The Deathly Facts of Life: A Theme of Inevitable and Unexpected Death in Two Gothic Works
Death is an aspect of life that applies to all, and the end of life signifies an entrance into the unknown. Horror movies and Gothic literature often include death since it invokes fear and grief. In both Alfred Hitchcock's Psycho and Edgar Allan Poe's "The Masque of the Red Death", dark characters contribute to developing the theme that death is inevitable but unexpected by its victims.
Death comes inevitably for all human beings, yet in these Gothic works, it comes especially unexpectedly for the characters who face it. This theme is evident in Psycho when Marion Crane, obviously taken by surprise, screams as her attacker stabs her to death. Her surprise and horror is juxtaposed with the preceding scene when Marion relaxes with a refreshing shower.

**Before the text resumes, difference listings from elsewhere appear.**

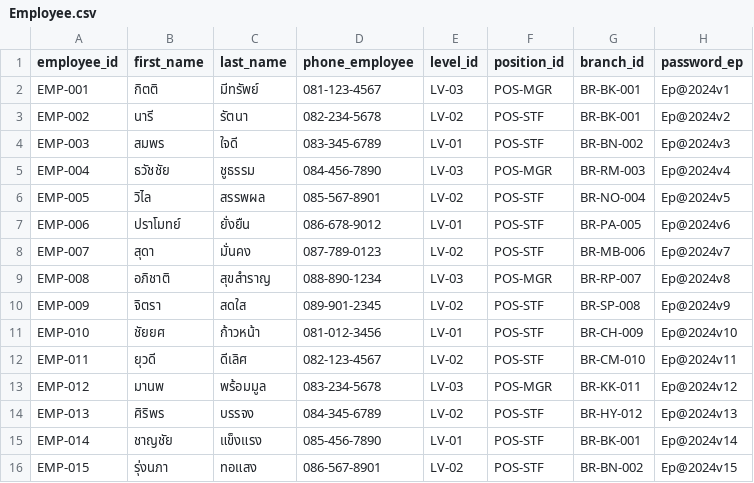
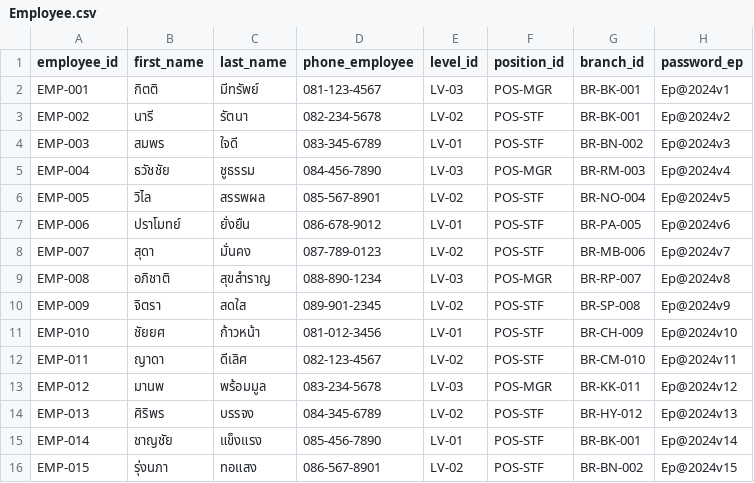
Before and after one commit to Phattharanan-ap/car-parts-data, a CSV file: Employee.csv, drawn as a sheet.

Commit message:
Update Employee.csv

```diff
--- a/Employee.csv
+++ b/Employee.csv
@@ -11,3 +11,3 @@ EMP-009,จิตรา,สดใส,089-901-2345,LV-02,POS-STF,BR-SP-008,Ep@202
 EMP-010,ชัยยศ,ก้าวหน้า,081-012-3456,LV-01,POS-STF,BR-CH-009,Ep@2024v10
-EMP-011,ยุวดี,ดีเลิศ,082-123-4567,LV-02,POS-STF,BR-CM-010,Ep@2024v11
+EMP-011,ญาดา,ดีเลิศ,082-123-4567,LV-02,POS-STF,BR-CM-010,Ep@2024v11
 EMP-012,มานพ,พร้อมมูล,083-234-5678,LV-03,POS-MGR,BR-KK-011,Ep@2024v12
```
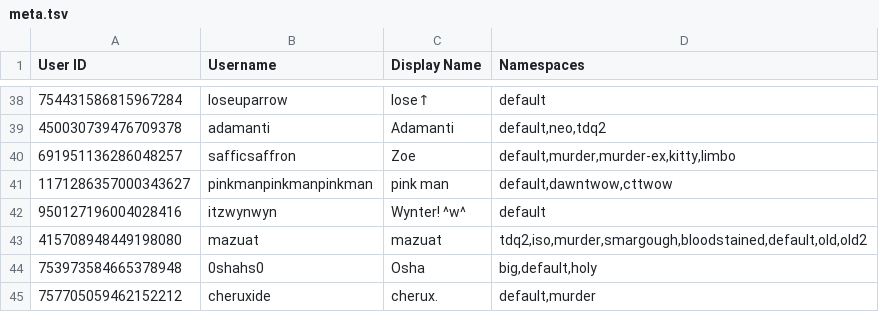
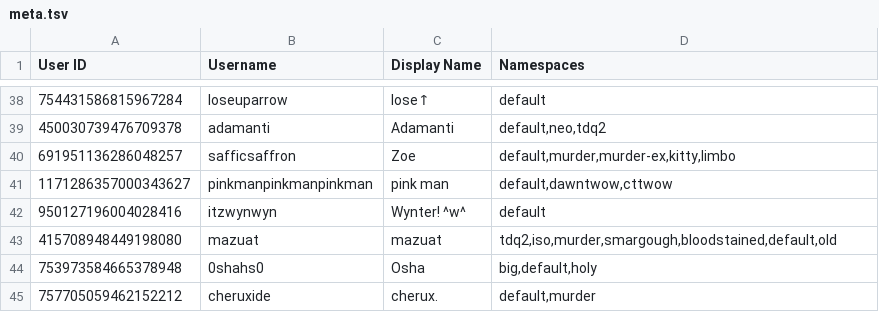
Before and after one commit to TWOW-Booksonas/twow-booksonas.github.io, a TSV file: meta.tsv, drawn as a sheet; only a part is shown, gaps mark what is left out.

Commit message:
Update Meta

```diff
--- a/meta.tsv
+++ b/meta.tsv
@@ -42,3 +42,3 @@ User ID	Username	Display Name	Namespaces
 950127196004028416	itzwynwyn	Wynter! ^w^	default
-415708948449198080	mazuat	mazuat	tdq2,iso,murder,smargough,bloodstained,default,old,old2
+415708948449198080	mazuat	mazuat	tdq2,iso,murder,smargough,bloodstained,default,old
 753973584665378948	0shahs0	Osha	big,default,holy
```
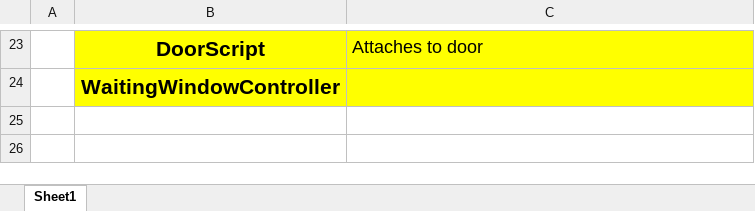
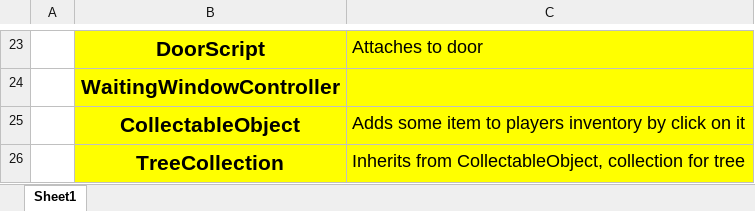
Before and after one commit to mikhail0090025/Call-of-the-Forest-Survival-Game, an Excel workbook: Assets/Project structure/MonoBehaviour scripts.xlsx, sheet Sheet1, drawn as a sheet; only a part is shown, gaps mark what is left out; values as stored, in another font and other column widths than the file's, no borders; the diff names each change by its address in the sheet, - before the commit and + after, or states it on an @@ line.

Commit message:
Collection coding started

```diff
--- a/Assets/Project structure/MonoBehaviour scripts.xlsx (sheet Sheet1)
+++ b/Assets/Project structure/MonoBehaviour scripts.xlsx (sheet Sheet1)
+row 25:  | CollectableObject | Adds some item to players inventory by click on it
+row 26:  | TreeCollection | Inherits from CollectableObject, collection for tree
```
Also changed, not shown: 7 other files.
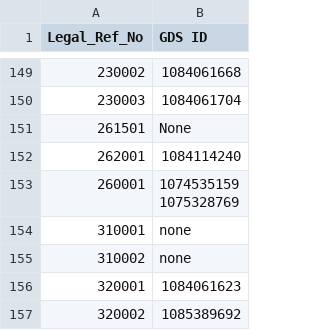
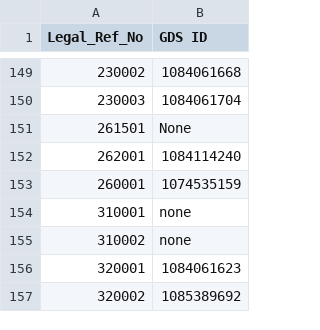
Before and after one commit to alphagov/licence-finder, a CSV file: data/licence_mappings.csv, drawn as a sheet; only a part is shown, gaps mark what is left out.

Commit message:
Using 3 way mapping to update existing Licences to the new gds_id format using a correlation_id lookup

```diff
--- a/data/licence_mappings.csv
+++ b/data/licence_mappings.csv
@@ -152,4 +152,3 @@ Legal_Ref_No,GDS ID
 262001,1084114240
-260001,"1074535159
-1075328769"
+260001,1074535159
 310001,none
```
Also changed, not shown: 11 other files.
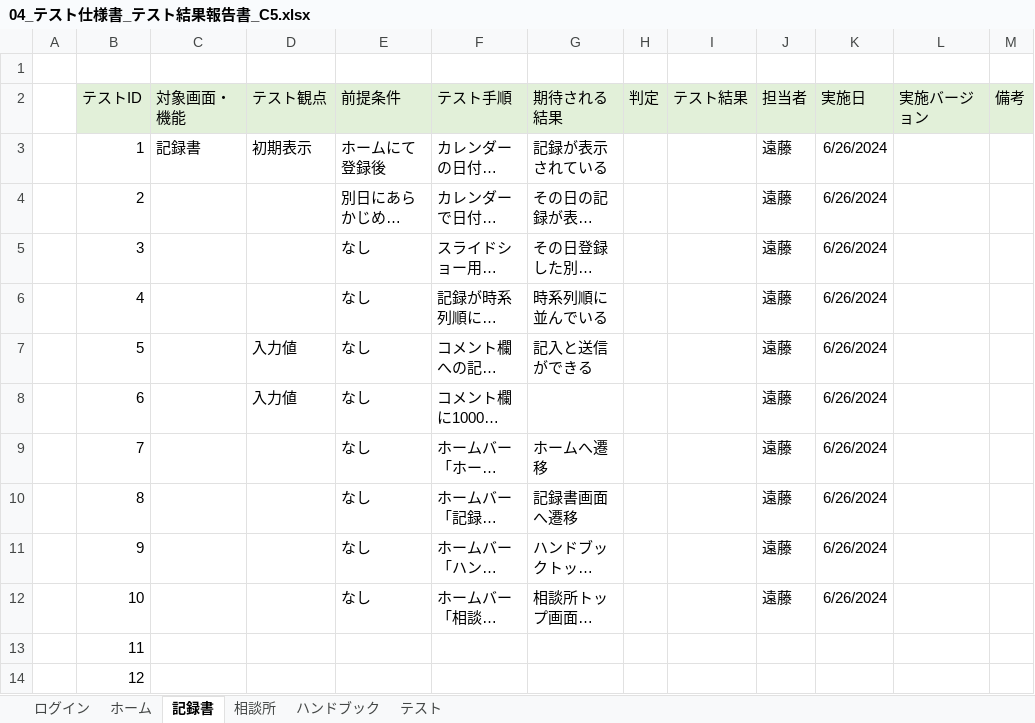
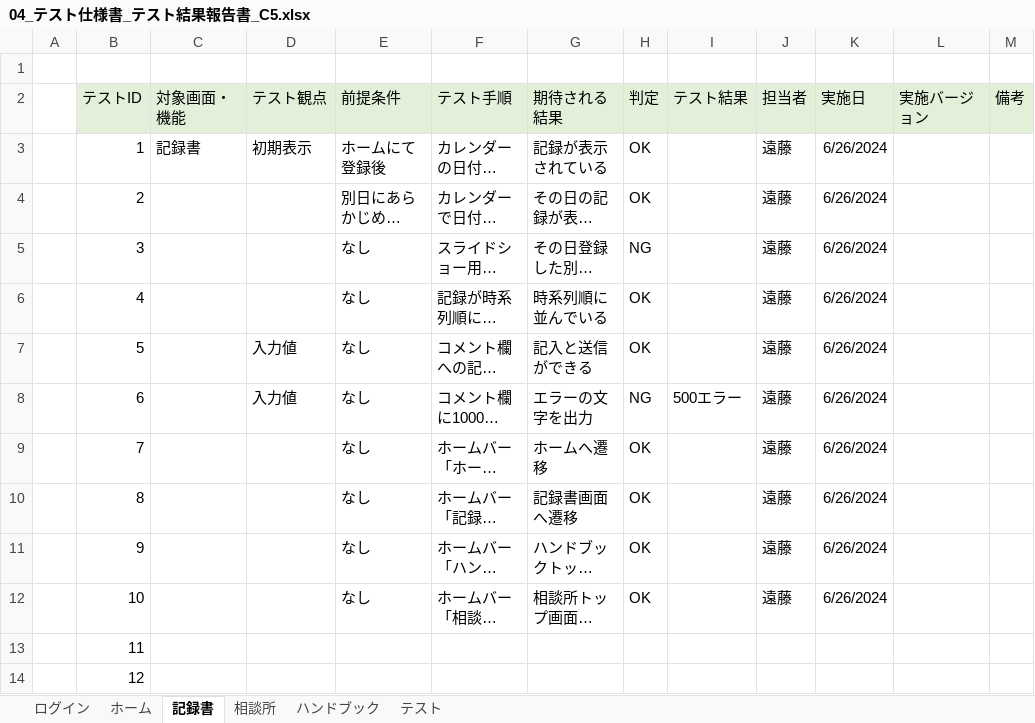
Before and after one commit to plusdojo2024/C5, an Excel workbook: doc/04_テスト仕様書_テスト結果報告書_C5.xlsx, sheet 記録書, drawn as a sheet; only a part is shown; long unchanged cells end in …; values as stored, in another font and other column widths than the file's, no borders; the diff names each change by its address in the sheet, - before the commit and + after, or states it on an @@ line.

```diff
--- a/doc/04_テスト仕様書_テスト結果報告書_C5.xlsx (sheet 記録書)
+++ b/doc/04_テスト仕様書_テスト結果報告書_C5.xlsx (sheet 記録書)
-H3:H4 (判定): (empty)
+H3:H4 (判定): OK
-H5 (判定): (empty)
+H5 (判定): NG
-H6:H7 (判定): (empty)
+H6:H7 (判定): OK
-G8 (期待される結果): (empty)
+G8 (期待される結果): エラーの文字を出力
-H8 (判定): (empty)
+H8 (判定): NG
-I8 (テスト結果): (empty)
+I8 (テスト結果): 500エラー
-H9:H12 (判定): (empty)
+H9:H12 (判定): OK
```
Also changed, not shown: sheet テスト, sheet 相談所, sheet ログイン, sheet ホーム, sheet ハンドブック, doc/02_DB定義書_ひろし.xlsx, 56 other files.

The following event of her murder is traumatizing and shocking to her. Although the motel is an isolated place, Marion expects the motel to be safe. She is more worried about how to hide the cash she has stolen. As a result, her life is suddenly taken by Norman Bates. In "The Masque of the Red Death", the mass death of the nobles is certainly ironic and unforeseen because they locked themselves in the large castle to for the very purpose of escaping death. The castle is described as extremely secure with its "strong and lofty wall" and "gates of iron" (Poe). As these social elites engage in the night's merriments - music, dancing, wine - they find a corpse-like figure with clothing dabbled in blood. The juxtaposition reflects the surprise and horror felt as the guests realize that the Red Death is present. Outraged with the presence...